▶ WORK TO COMPLETE:
Please retype the entries below exactly as they are written.

[Stored data]
========

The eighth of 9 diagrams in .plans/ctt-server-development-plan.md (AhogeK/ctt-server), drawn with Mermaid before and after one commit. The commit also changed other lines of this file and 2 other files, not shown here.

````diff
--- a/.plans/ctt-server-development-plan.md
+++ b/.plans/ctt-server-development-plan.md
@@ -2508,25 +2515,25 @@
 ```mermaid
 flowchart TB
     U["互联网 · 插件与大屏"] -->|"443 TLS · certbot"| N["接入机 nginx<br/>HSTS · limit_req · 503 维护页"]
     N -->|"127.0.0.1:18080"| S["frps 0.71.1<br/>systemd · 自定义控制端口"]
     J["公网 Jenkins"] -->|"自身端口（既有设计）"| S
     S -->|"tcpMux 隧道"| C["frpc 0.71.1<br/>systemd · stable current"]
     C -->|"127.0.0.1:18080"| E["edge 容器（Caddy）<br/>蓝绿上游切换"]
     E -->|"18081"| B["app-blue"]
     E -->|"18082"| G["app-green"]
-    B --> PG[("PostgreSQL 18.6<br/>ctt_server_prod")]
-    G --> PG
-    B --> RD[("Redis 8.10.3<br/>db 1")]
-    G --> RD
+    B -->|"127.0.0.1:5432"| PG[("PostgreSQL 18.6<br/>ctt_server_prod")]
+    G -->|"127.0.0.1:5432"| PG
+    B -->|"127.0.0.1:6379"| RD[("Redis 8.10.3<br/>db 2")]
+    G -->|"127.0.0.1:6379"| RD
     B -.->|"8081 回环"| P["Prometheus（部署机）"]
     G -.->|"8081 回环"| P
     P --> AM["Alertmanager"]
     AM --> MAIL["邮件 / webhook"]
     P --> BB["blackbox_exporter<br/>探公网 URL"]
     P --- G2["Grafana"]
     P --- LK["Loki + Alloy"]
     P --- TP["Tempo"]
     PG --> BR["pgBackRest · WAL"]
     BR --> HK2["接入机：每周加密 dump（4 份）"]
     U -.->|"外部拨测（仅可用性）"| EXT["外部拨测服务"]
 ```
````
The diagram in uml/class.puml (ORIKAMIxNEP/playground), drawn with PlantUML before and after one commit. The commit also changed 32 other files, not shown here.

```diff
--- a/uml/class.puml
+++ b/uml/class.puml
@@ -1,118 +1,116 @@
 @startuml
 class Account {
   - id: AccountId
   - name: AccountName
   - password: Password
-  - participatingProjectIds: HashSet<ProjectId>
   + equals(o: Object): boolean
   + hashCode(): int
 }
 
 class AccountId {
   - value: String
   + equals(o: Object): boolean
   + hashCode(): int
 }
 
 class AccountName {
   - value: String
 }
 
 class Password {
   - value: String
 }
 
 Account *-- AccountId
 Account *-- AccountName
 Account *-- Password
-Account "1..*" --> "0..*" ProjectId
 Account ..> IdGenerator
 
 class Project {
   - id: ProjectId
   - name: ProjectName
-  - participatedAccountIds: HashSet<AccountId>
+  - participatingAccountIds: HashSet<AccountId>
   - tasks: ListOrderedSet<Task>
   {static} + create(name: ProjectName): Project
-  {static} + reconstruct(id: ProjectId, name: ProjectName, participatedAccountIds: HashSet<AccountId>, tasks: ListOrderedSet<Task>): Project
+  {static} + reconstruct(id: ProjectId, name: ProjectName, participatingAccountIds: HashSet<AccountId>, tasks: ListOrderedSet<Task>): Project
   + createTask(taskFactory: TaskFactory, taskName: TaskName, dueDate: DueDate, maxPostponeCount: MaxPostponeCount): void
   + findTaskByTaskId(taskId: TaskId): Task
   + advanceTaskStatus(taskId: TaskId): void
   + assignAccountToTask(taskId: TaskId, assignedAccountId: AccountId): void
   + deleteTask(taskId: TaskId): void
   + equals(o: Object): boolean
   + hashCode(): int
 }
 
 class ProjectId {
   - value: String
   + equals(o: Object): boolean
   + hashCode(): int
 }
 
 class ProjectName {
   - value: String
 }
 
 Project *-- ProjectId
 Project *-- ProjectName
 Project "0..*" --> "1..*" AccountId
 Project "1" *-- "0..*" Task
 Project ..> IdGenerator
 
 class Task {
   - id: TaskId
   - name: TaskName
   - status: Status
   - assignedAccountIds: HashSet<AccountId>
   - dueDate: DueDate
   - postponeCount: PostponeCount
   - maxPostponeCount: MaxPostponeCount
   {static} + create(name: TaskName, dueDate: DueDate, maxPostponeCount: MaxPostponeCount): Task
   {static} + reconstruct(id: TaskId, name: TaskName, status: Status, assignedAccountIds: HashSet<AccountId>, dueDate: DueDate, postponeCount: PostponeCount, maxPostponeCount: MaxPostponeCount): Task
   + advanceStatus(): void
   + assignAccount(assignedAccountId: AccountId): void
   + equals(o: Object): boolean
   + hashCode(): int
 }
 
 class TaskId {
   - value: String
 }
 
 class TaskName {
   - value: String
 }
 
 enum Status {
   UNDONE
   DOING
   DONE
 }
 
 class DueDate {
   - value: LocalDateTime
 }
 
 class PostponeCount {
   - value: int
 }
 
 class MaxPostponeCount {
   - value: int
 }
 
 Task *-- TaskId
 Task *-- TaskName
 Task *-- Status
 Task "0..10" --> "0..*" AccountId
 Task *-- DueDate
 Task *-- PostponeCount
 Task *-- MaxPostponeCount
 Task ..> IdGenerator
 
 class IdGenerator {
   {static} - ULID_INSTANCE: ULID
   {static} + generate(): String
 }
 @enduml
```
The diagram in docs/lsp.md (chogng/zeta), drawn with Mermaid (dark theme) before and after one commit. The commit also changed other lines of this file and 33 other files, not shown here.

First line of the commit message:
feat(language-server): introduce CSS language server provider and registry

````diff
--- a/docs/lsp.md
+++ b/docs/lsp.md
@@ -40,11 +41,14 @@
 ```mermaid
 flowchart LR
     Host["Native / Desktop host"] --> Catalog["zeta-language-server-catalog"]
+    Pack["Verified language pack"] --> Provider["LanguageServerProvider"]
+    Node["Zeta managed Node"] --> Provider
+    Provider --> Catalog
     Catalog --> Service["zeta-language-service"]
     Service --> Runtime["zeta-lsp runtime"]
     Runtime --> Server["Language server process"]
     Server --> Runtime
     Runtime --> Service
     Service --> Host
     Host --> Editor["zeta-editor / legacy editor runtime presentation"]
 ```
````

========

▶ ANSWER SECTION:
The eighth of 9 diagrams in .plans/ctt-server-development-plan.md (AhogeK/ctt-server), drawn with Mermaid before and after one commit. The commit also changed other lines of this file and 2 other files, not shown here.

````diff
--- a/.plans/ctt-server-development-plan.md
+++ b/.plans/ctt-server-development-plan.md
@@ -2508,25 +2515,25 @@
 ```mermaid
 flowchart TB
     U["互联网 · 插件与大屏"] -->|"443 TLS · certbot"| N["接入机 nginx<br/>HSTS · limit_req · 503 维护页"]
     N -->|"127.0.0.1:18080"| S["frps 0.71.1<br/>systemd · 自定义控制端口"]
     J["公网 Jenkins"] -->|"自身端口（既有设计）"| S
     S -->|"tcpMux 隧道"| C["frpc 0.71.1<br/>systemd · stable current"]
     C -->|"127.0.0.1:18080"| E["edge 容器（Caddy）<br/>蓝绿上游切换"]
     E -->|"18081"| B["app-blue"]
     E -->|"18082"| G["app-green"]
-    B --> PG[("PostgreSQL 18.6<br/>ctt_server_prod")]
-    G --> PG
-    B --> RD[("Redis 8.10.3<br/>db 1")]
-    G --> RD
+    B -->|"127.0.0.1:5432"| PG[("PostgreSQL 18.6<br/>ctt_server_prod")]
+    G -->|"127.0.0.1:5432"| PG
+    B -->|"127.0.0.1:6379"| RD[("Redis 8.10.3<br/>db 2")]
+    G -->|"127.0.0.1:6379"| RD
     B -.->|"8081 回环"| P["Prometheus（部署机）"]
     G -.->|"8081 回环"| P
     P --> AM["Alertmanager"]
     AM --> MAIL["邮件 / webhook"]
     P --> BB["blackbox_exporter<br/>探公网 URL"]
     P --- G2["Grafana"]
     P --- LK["Loki + Alloy"]
     P --- TP["Tempo"]
     PG --> BR["pgBackRest · WAL"]
     BR --> HK2["接入机：每周加密 dump（4 份）"]
     U -.->|"外部拨测（仅可用性）"| EXT["外部拨测服务"]
 ```
````
The diagram in uml/class.puml (ORIKAMIxNEP/playground), drawn with PlantUML before and after one commit. The commit also changed 32 other files, not shown here.

```diff
--- a/uml/class.puml
+++ b/uml/class.puml
@@ -1,118 +1,116 @@
 @startuml
 class Account {
   - id: AccountId
   - name: AccountName
   - password: Password
-  - participatingProjectIds: HashSet<ProjectId>
   + equals(o: Object): boolean
   + hashCode(): int
 }
 
 class AccountId {
   - value: String
   + equals(o: Object): boolean
   + hashCode(): int
 }
 
 class AccountName {
   - value: String
 }
 
 class Password {
   - value: String
 }
 
 Account *-- AccountId
 Account *-- AccountName
 Account *-- Password
-Account "1..*" --> "0..*" ProjectId
 Account ..> IdGenerator
 
 class Project {
   - id: ProjectId
   - name: ProjectName
-  - participatedAccountIds: HashSet<AccountId>
+  - participatingAccountIds: HashSet<AccountId>
   - tasks: ListOrderedSet<Task>
   {static} + create(name: ProjectName): Project
-  {static} + reconstruct(id: ProjectId, name: ProjectName, participatedAccountIds: HashSet<AccountId>, tasks: ListOrderedSet<Task>): Project
+  {static} + reconstruct(id: ProjectId, name: ProjectName, participatingAccountIds: HashSet<AccountId>, tasks: ListOrderedSet<Task>): Project
   + createTask(taskFactory: TaskFactory, taskName: TaskName, dueDate: DueDate, maxPostponeCount: MaxPostponeCount): void
   + findTaskByTaskId(taskId: TaskId): Task
   + advanceTaskStatus(taskId: TaskId): void
   + assignAccountToTask(taskId: TaskId, assignedAccountId: AccountId): void
   + deleteTask(taskId: TaskId): void
   + equals(o: Object): boolean
   + hashCode(): int
 }
 
 class ProjectId {
   - value: String
   + equals(o: Object): boolean
   + hashCode(): int
 }
 
 class ProjectName {
   - value: String
 }
 
 Project *-- ProjectId
 Project *-- ProjectName
 Project "0..*" --> "1..*" AccountId
 Project "1" *-- "0..*" Task
 Project ..> IdGenerator
 
 class Task {
   - id: TaskId
   - name: TaskName
   - status: Status
   - assignedAccountIds: HashSet<AccountId>
   - dueDate: DueDate
   - postponeCount: PostponeCount
   - maxPostponeCount: MaxPostponeCount
   {static} + create(name: TaskName, dueDate: DueDate, maxPostponeCount: MaxPostponeCount): Task
   {static} + reconstruct(id: TaskId, name: TaskName, status: Status, assignedAccountIds: HashSet<AccountId>, dueDate: DueDate, postponeCount: PostponeCount, maxPostponeCount: MaxPostponeCount): Task
   + advanceStatus(): void
   + assignAccount(assignedAccountId: AccountId): void
   + equals(o: Object): boolean
   + hashCode(): int
 }
 
 class TaskId {
   - value: String
 }
 
 class TaskName {
   - value: String
 }
 
 enum Status {
   UNDONE
   DOING
   DONE
 }
 
 class DueDate {
   - value: LocalDateTime
 }
 
 class PostponeCount {
   - value: int
 }
 
 class MaxPostponeCount {
   - value: int
 }
 
 Task *-- TaskId
 Task *-- TaskName
 Task *-- Status
 Task "0..10" --> "0..*" AccountId
 Task *-- DueDate
 Task *-- PostponeCount
 Task *-- MaxPostponeCount
 Task ..> IdGenerator
 
 class IdGenerator {
   {static} - ULID_INSTANCE: ULID
   {static} + generate(): String
 }
 @enduml
```
The diagram in docs/lsp.md (chogng/zeta), drawn with Mermaid (dark theme) before and after one commit. The commit also changed other lines of this file and 33 other files, not shown here.

First line of the commit message:
feat(language-server): introduce CSS language server provider and registry

````diff
--- a/docs/lsp.md
+++ b/docs/lsp.md
@@ -40,11 +41,14 @@
 ```mermaid
 flowchart LR
     Host["Native / Desktop host"] --> Catalog["zeta-language-server-catalog"]
+    Pack["Verified language pack"] --> Provider["LanguageServerProvider"]
+    Node["Zeta managed Node"] --> Provider
+    Provider --> Catalog
     Catalog --> Service["zeta-language-service"]
     Service --> Runtime["zeta-lsp runtime"]
     Runtime --> Server["Language server process"]
     Server --> Runtime
     Runtime --> Service
     Service --> Host
     Host --> Editor["zeta-editor / legacy editor runtime presentation"]
 ```
````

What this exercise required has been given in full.